EDL need to challenge the unlawful arrests in Westminster

Whilst I am no particular fan of EDL, it seems they are being used as the canary in the coal mine for the overt authoritarianism of the state police. How else are we supposed to interpret the arrest of 170 people who were doing nothing wrong, breaking no law and not in any way likely to break any law?

Whether or not you share the EDL's view of our nation, what cannot surely be doubted is that the members consider themselves patriots, and as such - and as evidenced by all their official statements on the matter - they were not in Westminster to cause trouble but to pay their respects to the nation's war dead. Although it is no doubt the case that a poppy-burning salafist would have provoked a reaction, there is not one shred of evidence that any of the arrested were doing anything wrong.

Consulting the Great Oracle (Wikipedia), I learn:
"In England and Wales, breach of the peace is not an offence, in the sense that it is not punishable either by a fine or imprisonment either at statute or common law and nor do proceedings for breach of the peace give rise to any conviction. In England and Wales, constables (or citizens) are permitted to arrest a person to "prevent a further breach of the peace" which allows for the police or the public to arrest a person before a breach of the peace has occurred. This is permitted when it is reasonable to believe should the person remain, that they would continue with their course of conduct and that a Breach of the Peace would occur."
This is very important. We were told, through the media, that the arrests took place "to prevent a breach of the peace" NOT a further breach of the peace. If words have meanings, it is clear that the only occasion that someone can be arrested to prevent a breach of the peace is if they are already committing or have already committed such a breach.

EDL have some thinking to do. My advice to them would be to pool their resources and get some proper legal advice and challenge the lawfulness of these arrests. They must be mindful of being manipulated as 'useful idiots'. They might also want to re-think who the real enemy is - the authoritarian state.

(P.S. According to that Wikipedia clip, citizens have the same power of arrest, so next time maybe EDL should arrest the cops on the same charge.)


Angry Exile said...

Agreed, Trooper T, but have a look at this from

"A breach of the peace is not in itself a criminal offence, but the police and any other person have a power of arrest where there are reasonable grounds for believing a breach of the peace is taking place or is imminent."

Nothing there about "a further breach" but since it's not an offence in either statute or common law where and how is it defined?

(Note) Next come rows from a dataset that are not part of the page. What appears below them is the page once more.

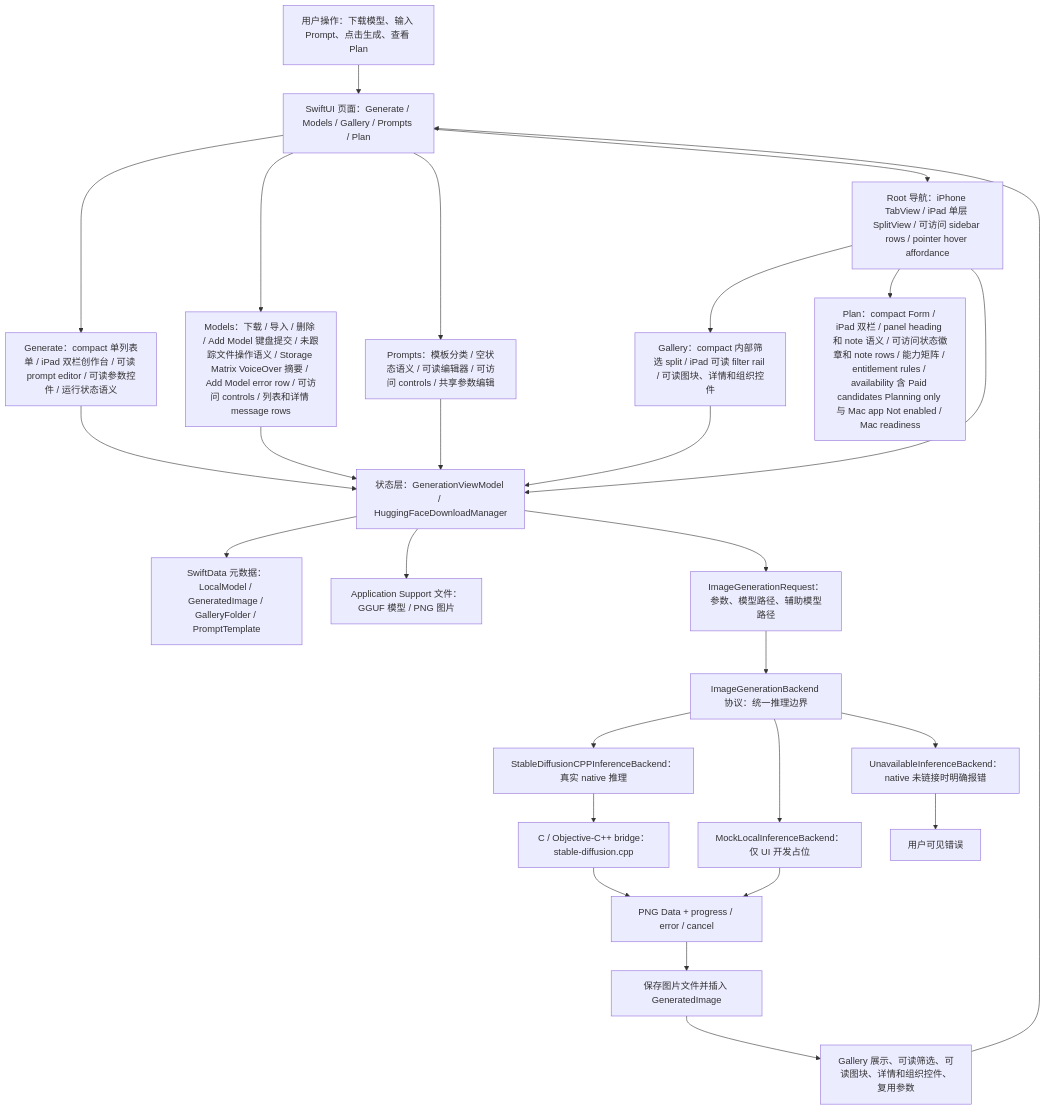
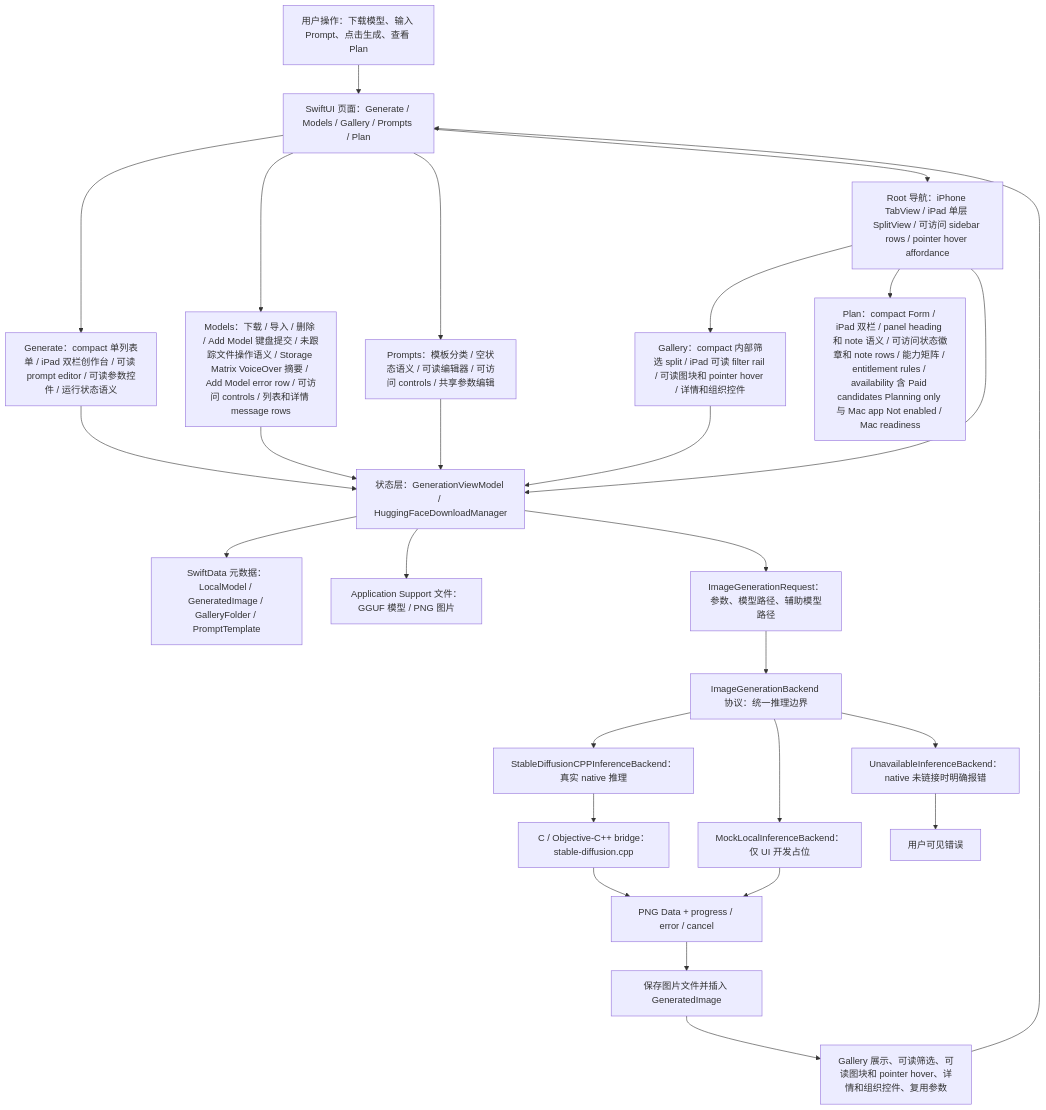
Before and after one commit to Altman-sam114/118: the first of 7 diagrams in md/flow/flowchart.md, drawn with Mermaid. The commit also changed 5 other files, not shown here.

First line of the commit message:
v1.35: Gallery tile pointer hover

````diff
--- a/md/flow/flowchart.md
+++ b/md/flow/flowchart.md
@@ -9,29 +9,29 @@
 ```mermaid
 flowchart TD
   U["用户操作：下载模型、输入 Prompt、点击生成、查看 Plan"] --> UI["SwiftUI 页面：Generate / Models / Gallery / Prompts / Plan"]
   UI --> GENUI["Generate：compact 单列表单 / iPad 双栏创作台 / 可读 prompt editor / 可读参数控件 / 运行状态语义"]
   UI --> MODELUI["Models：下载 / 导入 / 删除 / Add Model 键盘提交 / 未跟踪文件操作语义 / Storage Matrix VoiceOver 摘要 / Add Model error row / 可访问 controls / 列表和详情 message rows"]
   UI --> PROMPTUI["Prompts：模板分类 / 空状态语义 / 可读编辑器 / 可访问 controls / 共享参数编辑"]
   UI --> NAV["Root 导航：iPhone TabView / iPad 单层 SplitView / 可访问 sidebar rows / pointer hover affordance"]
-  NAV --> GALUI["Gallery：compact 内部筛选 split / iPad 可读 filter rail / 可读图块、详情和组织控件"]
+  NAV --> GALUI["Gallery：compact 内部筛选 split / iPad 可读 filter rail / 可读图块和 pointer hover / 详情和组织控件"]
   NAV --> PLANUI["Plan：compact Form / iPad 双栏 / panel heading 和 note 语义 / 可访问状态徽章和 note rows / 能力矩阵 / entitlement rules / availability 含 Paid candidates Planning only 与 Mac app Not enabled / Mac readiness"]
   NAV --> VM["状态层：GenerationViewModel / HuggingFaceDownloadManager"]
   GENUI --> VM
   MODELUI --> VM
   PROMPTUI --> VM
   GALUI --> VM
   VM --> SD["SwiftData 元数据：LocalModel / GeneratedImage / GalleryFolder / PromptTemplate"]
   VM --> FS["Application Support 文件：GGUF 模型 / PNG 图片"]
   VM --> REQ["ImageGenerationRequest：参数、模型路径、辅助模型路径"]
   REQ --> IFACE["ImageGenerationBackend 协议：统一推理边界"]
   IFACE --> NATIVE["StableDiffusionCPPInferenceBackend：真实 native 推理"]
   IFACE --> MOCK["MockLocalInferenceBackend：仅 UI 开发占位"]
   IFACE --> OFF["UnavailableInferenceBackend：native 未链接时明确报错"]
   NATIVE --> BRIDGE["C / Objective-C++ bridge：stable-diffusion.cpp"]
   BRIDGE --> PNG["PNG Data + progress / error / cancel"]
   MOCK --> PNG
   OFF --> ERR["用户可见错误"]
   PNG --> SAVE["保存图片文件并插入 GeneratedImage"]
-  SAVE --> GALLERY["Gallery 展示、可读筛选、可读图块、详情和组织控件、复用参数"]
+  SAVE --> GALLERY["Gallery 展示、可读筛选、可读图块和 pointer hover、详情和组织控件、复用参数"]
   GALLERY --> UI
 ```
````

I had no idea but it seems like something that can changed and reshaped to fit the needs of arresting officers providing they can retrospectively dream up something convincing to justify it.

Trooper Thompson said...

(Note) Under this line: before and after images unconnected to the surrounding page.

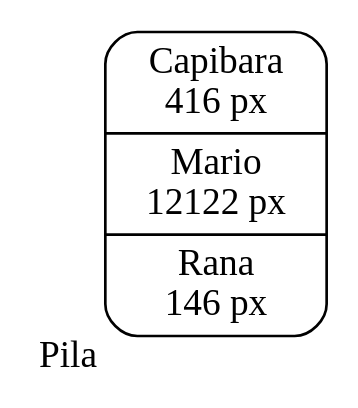
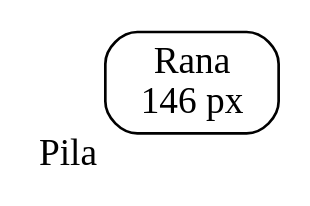
Before and after one commit to MelvinGGS/IPC2_ProyectoVD2024_202300712: the diagram in Proyecto 1/Reportes/Pila_IPC-001.dot, drawn with Graphviz. The commit also changed 8 other files, not shown here.

```diff
--- a/Proyecto 1/Reportes/Pila_IPC-001.dot
+++ b/Proyecto 1/Reportes/Pila_IPC-001.dot
@@ -1,5 +1,5 @@
 digraph G {
     rankdir=LR;
     node[shape=Mrecord];
-    Pila[xlabel="Pila" label="Capibara\n416 px|Mario\n12122 px|Rana\n146 px"];
+    Pila[xlabel="Pila" label="Rana\n146 px"];
 }
```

I think the definition is that which the words spell out. Where I think the police will struggle is in explaining what reasonable grounds they had for arresting 170 people. What was the nature of the breach of peace they claim to have prevented? An attack on the OLX people? Let them be forced to explain. Let them put one copper up who says sincerely that intelligence informed them that these seemingly inoffensive punters were about to transform into a violent mob, and let that be countered by any number of said punters, saying quite the opposite.